Work task
The expected output is every entry, repeated exactly.

=== Information provided ===

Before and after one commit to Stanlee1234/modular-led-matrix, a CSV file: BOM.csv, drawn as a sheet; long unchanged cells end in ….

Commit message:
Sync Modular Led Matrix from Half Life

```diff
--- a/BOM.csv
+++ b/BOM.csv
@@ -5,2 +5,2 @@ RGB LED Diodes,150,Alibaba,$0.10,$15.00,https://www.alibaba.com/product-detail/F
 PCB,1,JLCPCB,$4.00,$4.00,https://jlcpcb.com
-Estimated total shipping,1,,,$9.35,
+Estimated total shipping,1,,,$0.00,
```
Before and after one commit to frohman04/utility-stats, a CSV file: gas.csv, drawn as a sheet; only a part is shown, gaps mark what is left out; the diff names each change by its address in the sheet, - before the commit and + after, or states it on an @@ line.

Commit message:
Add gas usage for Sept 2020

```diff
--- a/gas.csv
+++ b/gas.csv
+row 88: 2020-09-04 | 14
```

===

Your solution
Before and after one commit to Stanlee1234/modular-led-matrix, a CSV file: BOM.csv, drawn as a sheet; long unchanged cells end in ….

Commit message:
Sync Modular Led Matrix from Half Life

```diff
--- a/BOM.csv
+++ b/BOM.csv
@@ -5,2 +5,2 @@ RGB LED Diodes,150,Alibaba,$0.10,$15.00,https://www.alibaba.com/product-detail/F
 PCB,1,JLCPCB,$4.00,$4.00,https://jlcpcb.com
-Estimated total shipping,1,,,$9.35,
+Estimated total shipping,1,,,$0.00,
```
Before and after one commit to frohman04/utility-stats, a CSV file: gas.csv, drawn as a sheet; only a part is shown, gaps mark what is left out; the diff names each change by its address in the sheet, - before the commit and + after, or states it on an @@ line.

Commit message:
Add gas usage for Sept 2020

```diff
--- a/gas.csv
+++ b/gas.csv
+row 88: 2020-09-04 | 14
```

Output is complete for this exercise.